The Métiers d’Art Élégance Sartoriale line consists of five men’s timepieces with dials that combine guilloché engraving with translucent colored enamel to create patterns inspired by traditional men’s wear fabrics: Prince of Wales check, herringbone, windowpane, pinstripe and tartan.

Colors range from discreet blue, gray and lavender to raspberry red and golden beige. The hours and minutes are displayed on a cream subdial that features patterns drawn from silk pocket squares and ties. Customers can choose to buy the watch with shirt buttons in matching motifs.

“What we are seeing today is a real revival of masculine elegance and what is interesting to note is that many young people are interested in that,” said Christian Selmoni, artistic director at Vacheron Constantin.

He noted the watchmaker usually deploys its métier d’art skills — guilloché, etching, enamel and gem-setting — on ladies’ watches.

“It was a delicate process arriving at a collection that is resolutely masculine while incorporating artistic crafts and colors that are perhaps more commonly linked to a feminine universe,” Selmoni added. “You have to find a balance between elegance, refinement and sophistication, and the flamboyance that comes from the use of guilloché and enamel.”

The five watches will be produced in a limited edition of 12 each, priced at 57,600 euros, or $63,000 at current exchange.

Vacheron Constantin has joined forces with Italian wool mill Vitale Barberis Canonico to present the timepieces, with another event scheduled at its New Bond Street boutique during London Craft Week in early May.

Julien Marchenoir, strategy and heritage director at Vacheron Constantin, noted the two companies had a combined history spanning more than 600 years. The watchmaker was founded in 1755, while Vitale Barberis Canonico has existed since 1663 and is now run by the 13th generation of the founding family.

“Each client of a watch from the collection will be able to receive the fabric to make a custom-made suit with a tailor of his choice,” he said. “In that way, we wish to initiate more and more people to that kind of approach of bespoke tailoring and sartorial elegance.”
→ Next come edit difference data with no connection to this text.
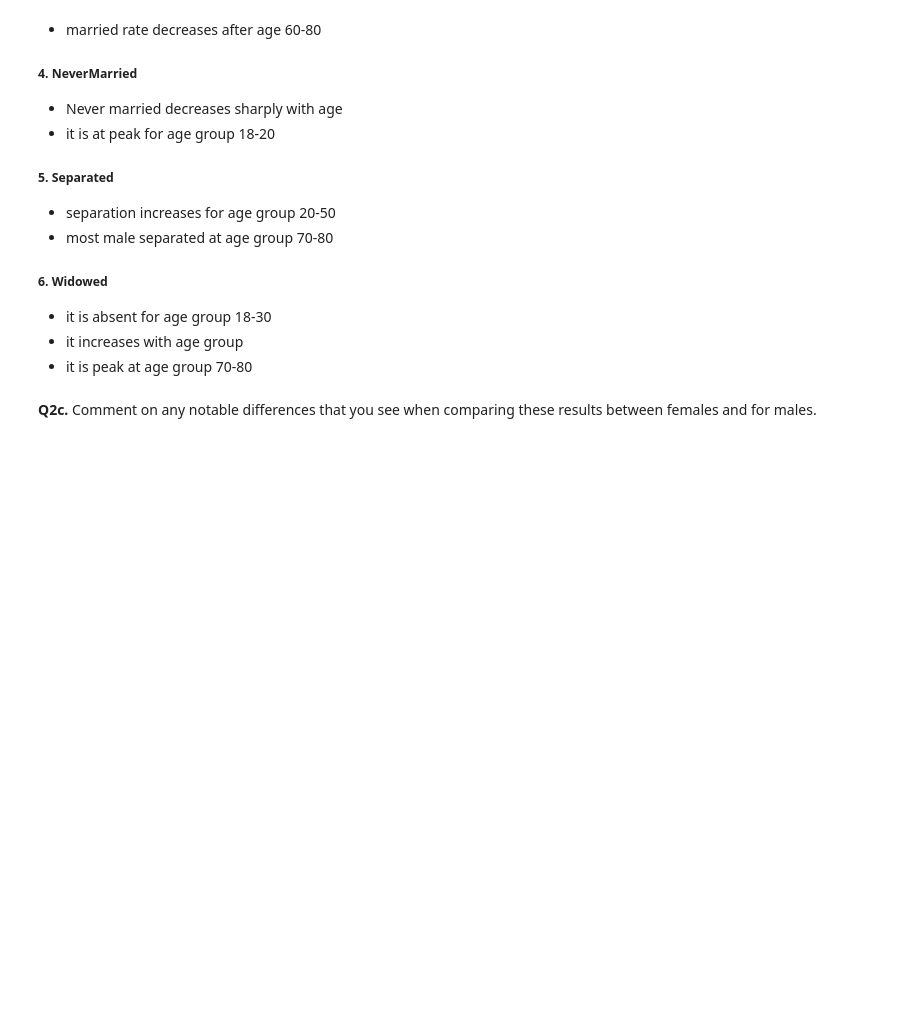
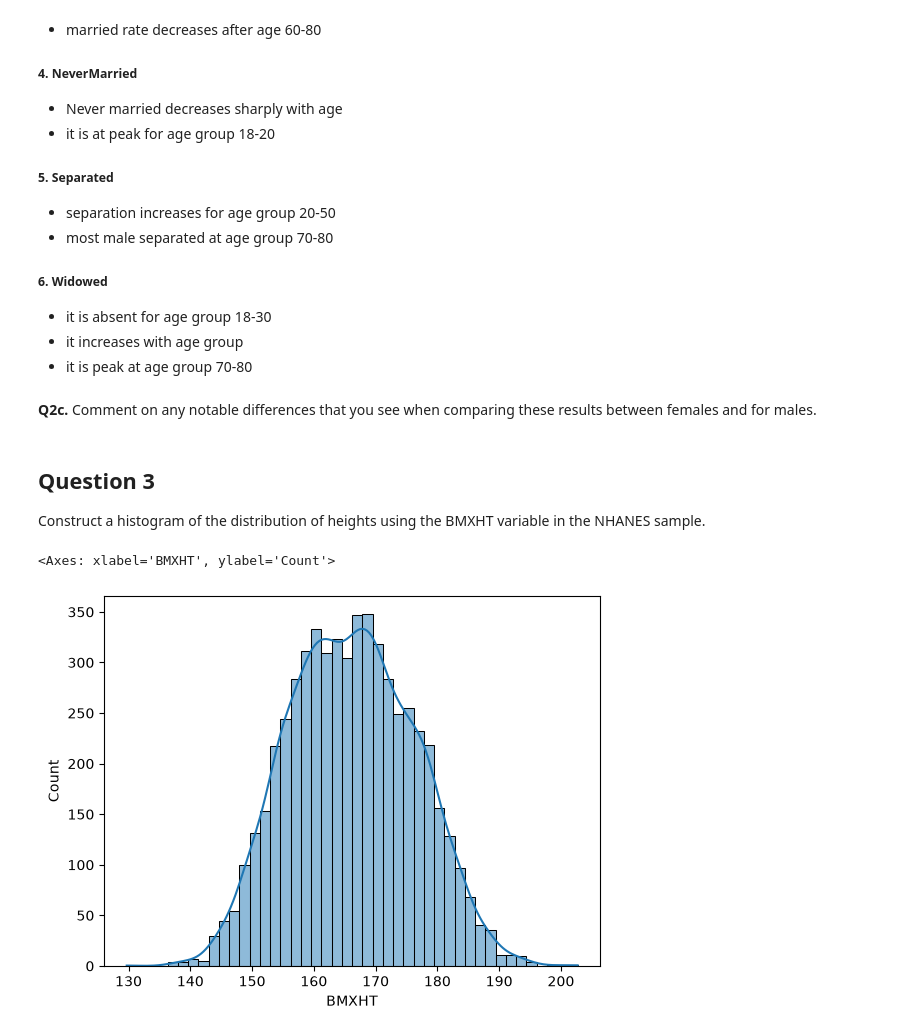
Before and after one commit to pk-790324/Statistics_For_DataScience, a Jupyter notebook: course1/module1/practice_nhanes_univariate_analyses.ipynb, the cells around one changed output. Drawn from its saved outputs; the diff is of its cells as text; code cells hidden in the pictures; blank space fills up the shorter version.

Commit message:
practice_nhanes_univariate_analyses completed

```diff
--- a/course1/module1/practice_nhanes_univariate_analyses.ipynb
+++ b/course1/module1/practice_nhanes_univariate_analyses.ipynb
@@ -271,3 +271,12 @@ agegrp
 * it is peak at age group 70-80
 # %% [markdown]
 __Q2c.__ Comment on any notable differences that you see when comparing these results between females and for males.
+# %% [markdown]
+## Question 3
+
+Construct a histogram of the distribution of heights using the BMXHT variable in the NHANES sample.
+# %%
+sns.histplot(x=df['BMXHT'],kde=True)
+# %% [output]
+<Axes: xlabel='BMXHT', ylabel='Count'>
+[figure, added]
```
Also changed, not shown: parts of 37 cells of this notebook.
Selmoni said he saw a growing convergence between timepieces and fashion.

“I think we’re going to see more and more of this, and not only on the women’s side. Beyond that, I believe we are living through a very interesting period where gender diversity is more and more real. The boundaries between men’s and women’s watches are blurring,” he remarked.

Vacheron Constantin is training a spotlight on other crafts by supporting the exhibition “L’Empreinte du Geste,” running at the Musée des Arts Décoratifs here until Sunday. It features 18 artisans who will be on-site to show their work and share their know-how with visitors.

They include jewelry designer Florie Dupont; textile designer Judith Bourdin; graphic artists Célia Casal and Florian Aviet, and artist Mathias Kiss, who recently collaborated with jeweler Boucheron and has work on show at the Palais de Tokyo contemporary art museum.

Vacheron Constantin is hosting a pop-up store at the Arts Décoratifs and supporting projects for various artisans on crowdfunding platform Kiss Kiss Bank Bank.